***** RECORDS SUPPLIED *****

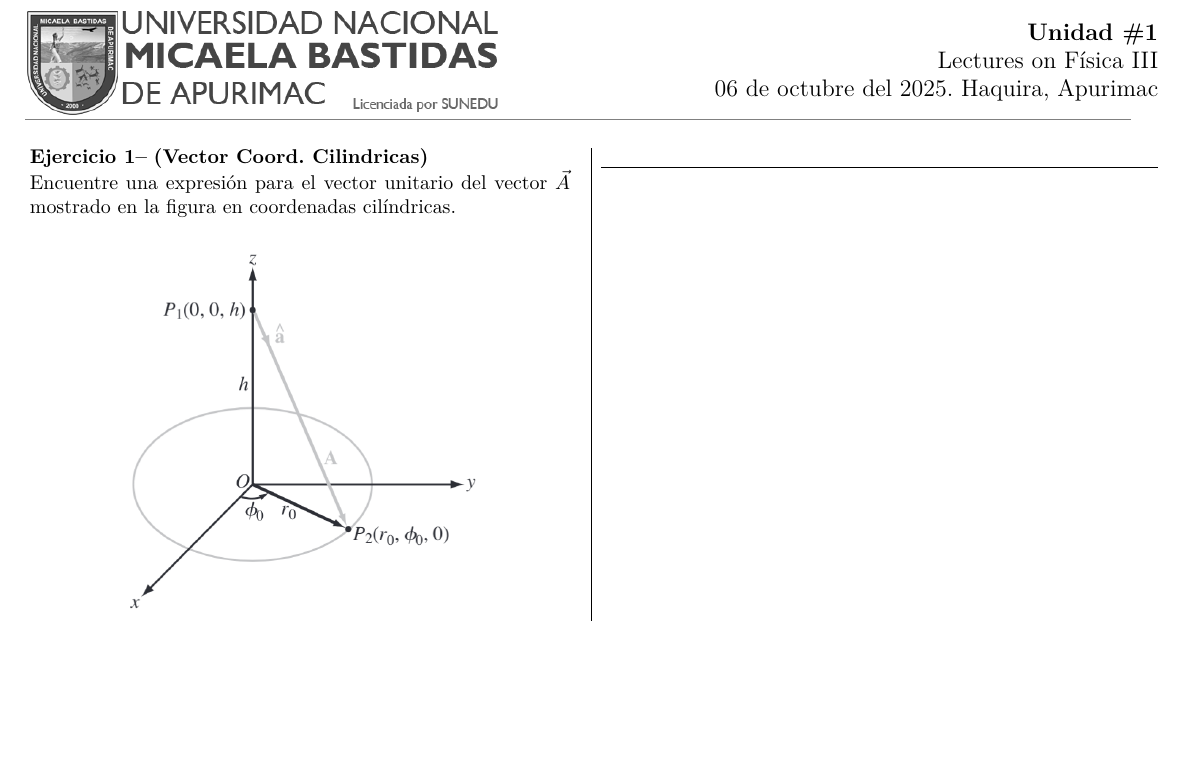
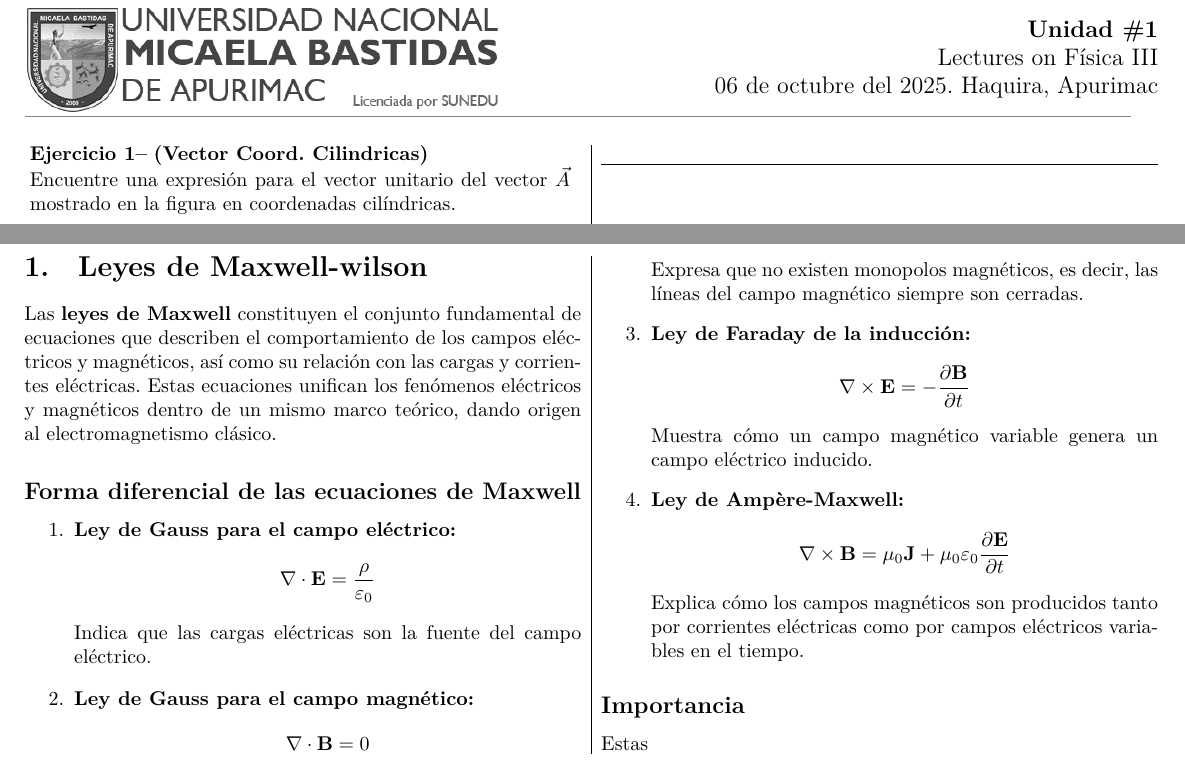
Before and after one commit to josh-l515/physics-II-lecture-notes, a LaTeX document (main.tex, which reads sections/01_elasticity.tex, sections/std/wilson.tex): part of page 4 of 4 before the commit and two parts of pages 4 and 5 of 5 after it, the two joined at a grey line, cut so that both start at the same text, the shorter picture padded with empty space. Compiled offline with XeLaTeX.

Commit message:
leyes de maxwell

```diff
--- a/main.tex
+++ b/main.tex
@@ -14,4 +14,5 @@
 
 \include{sections/CHcovers/02_electrostatics.tex}
 \include{sections/01_electric-field.tex}
+\input{sections/01_elasticity.tex}
 \end{document}
--- /dev/null
+++ b/sections/01_elasticity.tex
@@ -0,0 +1,3 @@
+\begin{multicols}{2}
+\input{sections/std/wilson.tex}
+\end{multicols}
--- /dev/null
+++ b/sections/std/wilson.tex
@@ -0,0 +1,35 @@
+\section{Leyes de Maxwell-wilson}
+
+Las \textbf{leyes de Maxwell} constituyen el conjunto fundamental de ecuaciones que describen el comportamiento de los campos eléctricos y magnéticos, así como su relación con las cargas y corrientes eléctricas. Estas ecuaciones unifican los fenómenos eléctricos y magnéticos dentro de un mismo marco teórico, dando origen al electromagnetismo clásico.
+
+\subsection*{Forma diferencial de las ecuaciones de Maxwell}
+
+\begin{enumerate}
+    \item \textbf{Ley de Gauss para el campo eléctrico:}
+    \[
+    \nabla \cdot \mathbf{E} = \frac{\rho}{\varepsilon_0}
+    \]
+    Indica que las cargas eléctricas son la fuente del campo eléctrico.
+
+    \item \textbf{Ley de Gauss para el campo magnético:}
+    \[
+    \nabla \cdot \mathbf{B} = 0
+    \]
+    Expresa que no existen monopolos magnéticos, es decir, las líneas del campo magnético siempre son cerradas.
+
+    \item \textbf{Ley de Faraday de la inducción:}
+    \[
+    \nabla \times \mathbf{E} = -\frac{\partial \mathbf{B}}{\partial t}
+    \]
+    Muestra cómo un campo magnético variable genera un campo eléctrico inducido.
+
+    \item \textbf{Ley de Ampère-Maxwell:}
+    \[
+    \nabla \times \mathbf{B} = \mu_0 \mathbf{J} + \mu_0 \varepsilon_0 \frac{\partial \mathbf{E}}{\partial t}
+    \]
+    Explica cómo los campos magnéticos son producidos tanto por corrientes eléctricas como por campos eléctricos variables en el tiempo.
+\end{enumerate}
+
+\subsection*{Importancia}
+
+Estas
```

*****

→ TO DO
Filter the entries above down to the lines that contain the word "sections".

→ OUTPUT OF THE EXERCISE
Before and after one commit to josh-l515/physics-II-lecture-notes, a LaTeX document (main.tex, which reads sections/01_elasticity.tex, sections/std/wilson.tex): part of page 4 of 4 before the commit and two parts of pages 4 and 5 of 5 after it, the two joined at a grey line, cut so that both start at the same text, the shorter picture padded with empty space. Compiled offline with XeLaTeX.
 \include{sections/CHcovers/02_electrostatics.tex}
 \include{sections/01_electric-field.tex}
+\input{sections/01_elasticity.tex}
+++ b/sections/01_elasticity.tex
+\input{sections/std/wilson.tex}
+++ b/sections/std/wilson.tex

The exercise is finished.